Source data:

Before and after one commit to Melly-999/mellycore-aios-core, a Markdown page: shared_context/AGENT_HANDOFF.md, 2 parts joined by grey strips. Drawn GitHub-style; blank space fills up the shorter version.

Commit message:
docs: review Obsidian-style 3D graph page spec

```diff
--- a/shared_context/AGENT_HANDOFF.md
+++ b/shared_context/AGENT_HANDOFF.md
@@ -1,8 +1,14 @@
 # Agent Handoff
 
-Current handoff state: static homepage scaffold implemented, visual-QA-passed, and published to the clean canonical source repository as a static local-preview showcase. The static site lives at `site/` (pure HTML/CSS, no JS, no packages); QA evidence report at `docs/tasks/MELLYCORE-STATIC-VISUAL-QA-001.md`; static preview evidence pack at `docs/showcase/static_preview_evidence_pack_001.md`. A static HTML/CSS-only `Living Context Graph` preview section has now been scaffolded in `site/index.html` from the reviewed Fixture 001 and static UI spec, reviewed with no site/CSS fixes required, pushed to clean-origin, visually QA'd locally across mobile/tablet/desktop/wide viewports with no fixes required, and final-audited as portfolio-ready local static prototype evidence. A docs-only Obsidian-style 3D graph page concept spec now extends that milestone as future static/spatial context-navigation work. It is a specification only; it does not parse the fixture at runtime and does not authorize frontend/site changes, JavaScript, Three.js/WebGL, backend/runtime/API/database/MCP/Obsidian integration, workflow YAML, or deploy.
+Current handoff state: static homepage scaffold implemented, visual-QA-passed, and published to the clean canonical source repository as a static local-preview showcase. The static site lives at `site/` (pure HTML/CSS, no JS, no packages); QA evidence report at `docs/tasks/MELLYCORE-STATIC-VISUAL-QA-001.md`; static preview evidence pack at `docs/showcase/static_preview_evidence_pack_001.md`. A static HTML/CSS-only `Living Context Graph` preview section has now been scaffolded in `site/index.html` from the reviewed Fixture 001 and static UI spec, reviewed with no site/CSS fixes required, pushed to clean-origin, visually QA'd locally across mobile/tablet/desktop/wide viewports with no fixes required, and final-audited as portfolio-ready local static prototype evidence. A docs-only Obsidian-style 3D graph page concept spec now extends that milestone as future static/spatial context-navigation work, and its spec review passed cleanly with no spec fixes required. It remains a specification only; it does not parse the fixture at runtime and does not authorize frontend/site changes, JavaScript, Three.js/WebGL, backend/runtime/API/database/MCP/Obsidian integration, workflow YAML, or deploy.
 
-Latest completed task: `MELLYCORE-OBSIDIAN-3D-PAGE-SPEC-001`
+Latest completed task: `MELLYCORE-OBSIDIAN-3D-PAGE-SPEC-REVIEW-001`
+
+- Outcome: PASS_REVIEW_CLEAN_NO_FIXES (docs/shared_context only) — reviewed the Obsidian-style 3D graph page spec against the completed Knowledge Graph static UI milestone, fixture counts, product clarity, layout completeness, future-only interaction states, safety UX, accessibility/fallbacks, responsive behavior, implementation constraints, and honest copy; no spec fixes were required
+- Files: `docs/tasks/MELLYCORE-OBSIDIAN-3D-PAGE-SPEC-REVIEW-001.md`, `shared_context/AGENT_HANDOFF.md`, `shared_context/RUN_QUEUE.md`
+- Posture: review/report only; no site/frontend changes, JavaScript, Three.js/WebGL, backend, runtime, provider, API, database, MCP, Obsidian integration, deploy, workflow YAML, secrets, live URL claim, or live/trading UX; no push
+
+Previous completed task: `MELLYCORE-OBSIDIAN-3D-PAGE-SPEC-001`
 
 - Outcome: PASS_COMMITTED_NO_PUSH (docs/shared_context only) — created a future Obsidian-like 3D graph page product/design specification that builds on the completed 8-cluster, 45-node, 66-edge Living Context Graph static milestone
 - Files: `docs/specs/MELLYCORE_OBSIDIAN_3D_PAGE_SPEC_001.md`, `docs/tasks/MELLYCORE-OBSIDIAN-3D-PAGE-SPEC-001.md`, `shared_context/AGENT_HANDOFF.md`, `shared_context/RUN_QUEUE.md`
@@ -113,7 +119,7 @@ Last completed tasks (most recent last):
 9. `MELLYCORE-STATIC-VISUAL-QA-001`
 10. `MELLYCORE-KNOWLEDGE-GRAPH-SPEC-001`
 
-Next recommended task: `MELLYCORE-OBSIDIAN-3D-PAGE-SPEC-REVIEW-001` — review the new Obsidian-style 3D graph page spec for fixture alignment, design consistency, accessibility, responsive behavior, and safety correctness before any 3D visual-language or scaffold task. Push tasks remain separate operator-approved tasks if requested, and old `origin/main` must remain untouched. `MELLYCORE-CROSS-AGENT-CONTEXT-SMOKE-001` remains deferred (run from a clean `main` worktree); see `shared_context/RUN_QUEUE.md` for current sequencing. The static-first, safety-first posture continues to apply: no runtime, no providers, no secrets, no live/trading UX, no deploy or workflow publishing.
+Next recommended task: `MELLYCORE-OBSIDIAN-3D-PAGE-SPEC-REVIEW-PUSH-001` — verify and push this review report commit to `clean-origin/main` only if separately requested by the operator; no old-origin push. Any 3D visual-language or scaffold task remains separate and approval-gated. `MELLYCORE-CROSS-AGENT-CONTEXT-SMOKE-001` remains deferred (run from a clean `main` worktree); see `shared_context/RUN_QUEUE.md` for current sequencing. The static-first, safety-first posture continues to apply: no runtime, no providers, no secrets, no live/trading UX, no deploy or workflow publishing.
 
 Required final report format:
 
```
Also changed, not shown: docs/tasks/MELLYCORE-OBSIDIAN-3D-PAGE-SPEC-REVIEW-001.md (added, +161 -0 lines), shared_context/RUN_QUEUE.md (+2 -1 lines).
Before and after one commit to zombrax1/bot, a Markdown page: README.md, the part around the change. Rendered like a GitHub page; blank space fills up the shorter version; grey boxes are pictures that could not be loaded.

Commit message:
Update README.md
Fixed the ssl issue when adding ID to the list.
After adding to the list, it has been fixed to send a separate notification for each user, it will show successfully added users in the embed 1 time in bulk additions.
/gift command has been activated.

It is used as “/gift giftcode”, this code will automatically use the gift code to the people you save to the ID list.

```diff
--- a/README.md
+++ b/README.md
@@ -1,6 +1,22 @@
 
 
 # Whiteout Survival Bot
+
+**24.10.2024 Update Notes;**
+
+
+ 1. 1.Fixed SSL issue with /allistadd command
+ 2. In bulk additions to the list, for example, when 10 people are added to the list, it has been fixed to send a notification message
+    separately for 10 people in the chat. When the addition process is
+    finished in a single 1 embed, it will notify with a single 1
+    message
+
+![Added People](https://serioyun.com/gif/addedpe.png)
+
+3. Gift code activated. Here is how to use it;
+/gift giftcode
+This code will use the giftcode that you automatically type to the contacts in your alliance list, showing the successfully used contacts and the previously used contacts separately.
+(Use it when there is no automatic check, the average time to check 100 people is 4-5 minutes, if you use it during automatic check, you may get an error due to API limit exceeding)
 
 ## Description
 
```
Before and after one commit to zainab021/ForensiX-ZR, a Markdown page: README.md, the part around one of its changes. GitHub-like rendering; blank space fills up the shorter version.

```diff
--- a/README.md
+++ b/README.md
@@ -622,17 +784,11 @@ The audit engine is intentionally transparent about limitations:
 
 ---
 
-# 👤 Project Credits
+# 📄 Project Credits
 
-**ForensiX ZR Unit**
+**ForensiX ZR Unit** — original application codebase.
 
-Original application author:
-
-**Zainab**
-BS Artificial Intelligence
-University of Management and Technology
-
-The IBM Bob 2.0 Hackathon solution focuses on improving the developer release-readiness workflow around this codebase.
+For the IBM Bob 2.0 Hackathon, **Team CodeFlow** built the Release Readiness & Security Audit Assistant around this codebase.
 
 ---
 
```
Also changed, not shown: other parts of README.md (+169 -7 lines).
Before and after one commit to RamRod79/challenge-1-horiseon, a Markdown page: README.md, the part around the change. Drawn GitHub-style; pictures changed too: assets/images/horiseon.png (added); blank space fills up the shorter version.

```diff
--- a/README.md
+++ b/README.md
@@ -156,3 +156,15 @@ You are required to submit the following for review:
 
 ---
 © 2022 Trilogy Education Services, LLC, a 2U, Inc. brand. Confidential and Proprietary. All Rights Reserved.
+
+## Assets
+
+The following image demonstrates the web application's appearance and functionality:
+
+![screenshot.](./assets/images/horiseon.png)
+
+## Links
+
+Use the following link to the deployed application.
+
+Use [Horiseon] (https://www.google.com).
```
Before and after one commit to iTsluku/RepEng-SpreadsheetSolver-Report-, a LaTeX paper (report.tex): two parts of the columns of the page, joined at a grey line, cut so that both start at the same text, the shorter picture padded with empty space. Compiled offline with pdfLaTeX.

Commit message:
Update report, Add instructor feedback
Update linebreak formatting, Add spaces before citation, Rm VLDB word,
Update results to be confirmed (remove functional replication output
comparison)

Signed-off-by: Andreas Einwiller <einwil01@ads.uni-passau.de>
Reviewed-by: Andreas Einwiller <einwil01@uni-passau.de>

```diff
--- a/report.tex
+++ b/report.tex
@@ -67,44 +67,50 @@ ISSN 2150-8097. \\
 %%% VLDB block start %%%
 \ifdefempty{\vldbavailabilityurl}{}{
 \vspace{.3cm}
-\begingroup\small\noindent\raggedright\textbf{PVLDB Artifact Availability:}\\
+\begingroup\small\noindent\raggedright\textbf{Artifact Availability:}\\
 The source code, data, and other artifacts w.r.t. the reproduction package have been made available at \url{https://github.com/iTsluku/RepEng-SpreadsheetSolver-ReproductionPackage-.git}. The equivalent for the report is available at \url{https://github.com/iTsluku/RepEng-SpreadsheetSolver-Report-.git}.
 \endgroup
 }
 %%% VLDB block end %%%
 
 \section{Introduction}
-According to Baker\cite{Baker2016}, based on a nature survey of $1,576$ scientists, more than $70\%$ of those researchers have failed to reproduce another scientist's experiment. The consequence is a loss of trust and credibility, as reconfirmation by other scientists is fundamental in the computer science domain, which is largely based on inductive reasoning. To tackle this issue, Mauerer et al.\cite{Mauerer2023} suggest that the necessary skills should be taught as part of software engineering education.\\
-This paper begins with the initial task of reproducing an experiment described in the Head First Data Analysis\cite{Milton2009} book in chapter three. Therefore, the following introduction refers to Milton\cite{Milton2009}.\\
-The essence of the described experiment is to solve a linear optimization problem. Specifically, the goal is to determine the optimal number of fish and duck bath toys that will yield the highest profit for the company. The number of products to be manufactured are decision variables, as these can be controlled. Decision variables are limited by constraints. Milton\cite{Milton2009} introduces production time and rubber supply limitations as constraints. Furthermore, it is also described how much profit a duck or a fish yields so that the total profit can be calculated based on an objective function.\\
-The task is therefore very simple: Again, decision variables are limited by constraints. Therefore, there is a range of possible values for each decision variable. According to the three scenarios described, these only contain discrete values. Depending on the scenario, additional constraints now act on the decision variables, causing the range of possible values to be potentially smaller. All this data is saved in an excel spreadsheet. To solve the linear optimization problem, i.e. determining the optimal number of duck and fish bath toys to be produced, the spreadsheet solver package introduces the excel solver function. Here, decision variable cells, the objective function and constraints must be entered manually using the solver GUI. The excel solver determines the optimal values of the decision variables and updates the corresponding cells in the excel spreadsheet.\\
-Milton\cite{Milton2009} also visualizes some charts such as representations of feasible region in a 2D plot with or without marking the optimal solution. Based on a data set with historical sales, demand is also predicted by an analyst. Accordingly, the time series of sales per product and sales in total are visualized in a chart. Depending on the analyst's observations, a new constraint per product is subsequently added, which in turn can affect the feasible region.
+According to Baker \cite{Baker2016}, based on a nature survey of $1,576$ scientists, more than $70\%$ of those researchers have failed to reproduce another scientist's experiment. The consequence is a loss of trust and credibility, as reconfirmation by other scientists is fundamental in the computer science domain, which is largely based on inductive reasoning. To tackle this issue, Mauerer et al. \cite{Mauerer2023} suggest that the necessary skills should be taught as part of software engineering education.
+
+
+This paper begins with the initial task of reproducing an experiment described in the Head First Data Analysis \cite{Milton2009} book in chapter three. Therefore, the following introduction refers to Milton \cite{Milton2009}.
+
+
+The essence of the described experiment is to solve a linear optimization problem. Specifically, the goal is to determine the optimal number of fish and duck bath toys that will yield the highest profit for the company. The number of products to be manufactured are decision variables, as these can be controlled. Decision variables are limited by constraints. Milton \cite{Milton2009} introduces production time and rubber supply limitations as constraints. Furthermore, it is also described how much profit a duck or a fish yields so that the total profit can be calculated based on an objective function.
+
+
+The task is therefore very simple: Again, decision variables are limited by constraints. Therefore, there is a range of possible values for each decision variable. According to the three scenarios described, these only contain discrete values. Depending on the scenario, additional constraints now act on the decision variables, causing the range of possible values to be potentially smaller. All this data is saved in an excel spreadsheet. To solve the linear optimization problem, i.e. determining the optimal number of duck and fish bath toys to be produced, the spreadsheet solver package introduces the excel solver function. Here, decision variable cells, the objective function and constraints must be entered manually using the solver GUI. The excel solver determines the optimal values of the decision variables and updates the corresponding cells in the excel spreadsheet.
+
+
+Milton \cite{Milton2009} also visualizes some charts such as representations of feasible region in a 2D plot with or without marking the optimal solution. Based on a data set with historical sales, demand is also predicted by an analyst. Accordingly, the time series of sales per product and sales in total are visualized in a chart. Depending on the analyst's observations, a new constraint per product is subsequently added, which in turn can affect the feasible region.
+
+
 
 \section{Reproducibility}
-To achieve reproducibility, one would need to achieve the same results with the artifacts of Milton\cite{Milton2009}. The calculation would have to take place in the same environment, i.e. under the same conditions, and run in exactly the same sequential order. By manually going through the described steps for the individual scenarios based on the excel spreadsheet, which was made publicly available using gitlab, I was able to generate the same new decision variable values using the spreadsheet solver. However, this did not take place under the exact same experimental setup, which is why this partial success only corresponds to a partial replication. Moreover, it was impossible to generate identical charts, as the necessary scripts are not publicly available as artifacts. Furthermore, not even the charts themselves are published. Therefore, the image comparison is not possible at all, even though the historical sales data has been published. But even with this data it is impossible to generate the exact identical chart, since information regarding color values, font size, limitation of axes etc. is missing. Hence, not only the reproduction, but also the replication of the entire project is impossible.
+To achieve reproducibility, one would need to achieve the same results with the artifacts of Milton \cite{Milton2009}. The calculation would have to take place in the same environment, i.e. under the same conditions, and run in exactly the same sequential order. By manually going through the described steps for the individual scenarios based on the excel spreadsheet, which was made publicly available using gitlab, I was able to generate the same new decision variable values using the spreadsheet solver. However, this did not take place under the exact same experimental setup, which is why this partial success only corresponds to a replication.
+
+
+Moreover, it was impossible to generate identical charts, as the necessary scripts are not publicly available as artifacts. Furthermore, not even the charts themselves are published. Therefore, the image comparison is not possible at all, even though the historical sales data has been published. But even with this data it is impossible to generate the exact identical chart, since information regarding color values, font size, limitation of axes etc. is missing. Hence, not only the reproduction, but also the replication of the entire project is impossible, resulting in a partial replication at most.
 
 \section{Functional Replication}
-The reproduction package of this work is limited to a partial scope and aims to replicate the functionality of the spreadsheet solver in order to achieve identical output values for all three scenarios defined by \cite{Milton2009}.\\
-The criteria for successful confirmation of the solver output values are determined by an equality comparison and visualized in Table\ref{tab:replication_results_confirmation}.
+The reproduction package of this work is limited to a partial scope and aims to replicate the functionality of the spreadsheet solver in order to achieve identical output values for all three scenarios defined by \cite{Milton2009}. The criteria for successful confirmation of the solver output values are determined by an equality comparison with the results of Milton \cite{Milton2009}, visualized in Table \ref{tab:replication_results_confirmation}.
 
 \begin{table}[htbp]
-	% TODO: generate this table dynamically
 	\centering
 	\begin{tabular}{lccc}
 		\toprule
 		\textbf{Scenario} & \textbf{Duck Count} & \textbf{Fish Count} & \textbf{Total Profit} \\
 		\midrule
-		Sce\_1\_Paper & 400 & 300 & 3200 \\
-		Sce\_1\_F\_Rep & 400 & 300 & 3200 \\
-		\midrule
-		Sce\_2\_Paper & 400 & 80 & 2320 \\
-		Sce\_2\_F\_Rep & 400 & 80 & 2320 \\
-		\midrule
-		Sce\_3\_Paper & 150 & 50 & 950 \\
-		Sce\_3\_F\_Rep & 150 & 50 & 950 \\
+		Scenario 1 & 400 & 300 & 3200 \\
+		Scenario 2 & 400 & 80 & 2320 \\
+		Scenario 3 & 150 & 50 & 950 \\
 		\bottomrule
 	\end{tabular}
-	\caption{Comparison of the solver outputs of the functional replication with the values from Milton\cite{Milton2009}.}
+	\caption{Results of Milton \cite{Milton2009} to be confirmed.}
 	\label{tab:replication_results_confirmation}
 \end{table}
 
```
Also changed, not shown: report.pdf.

**WHAT THIS TASK INVOLVES**
Copy each line above holding "application".

**RESULT**
+**ForensiX ZR Unit** — original application codebase.
-Original application author:
+The following image demonstrates the web application's appearance and functionality:
+Use the following link to the deployed application.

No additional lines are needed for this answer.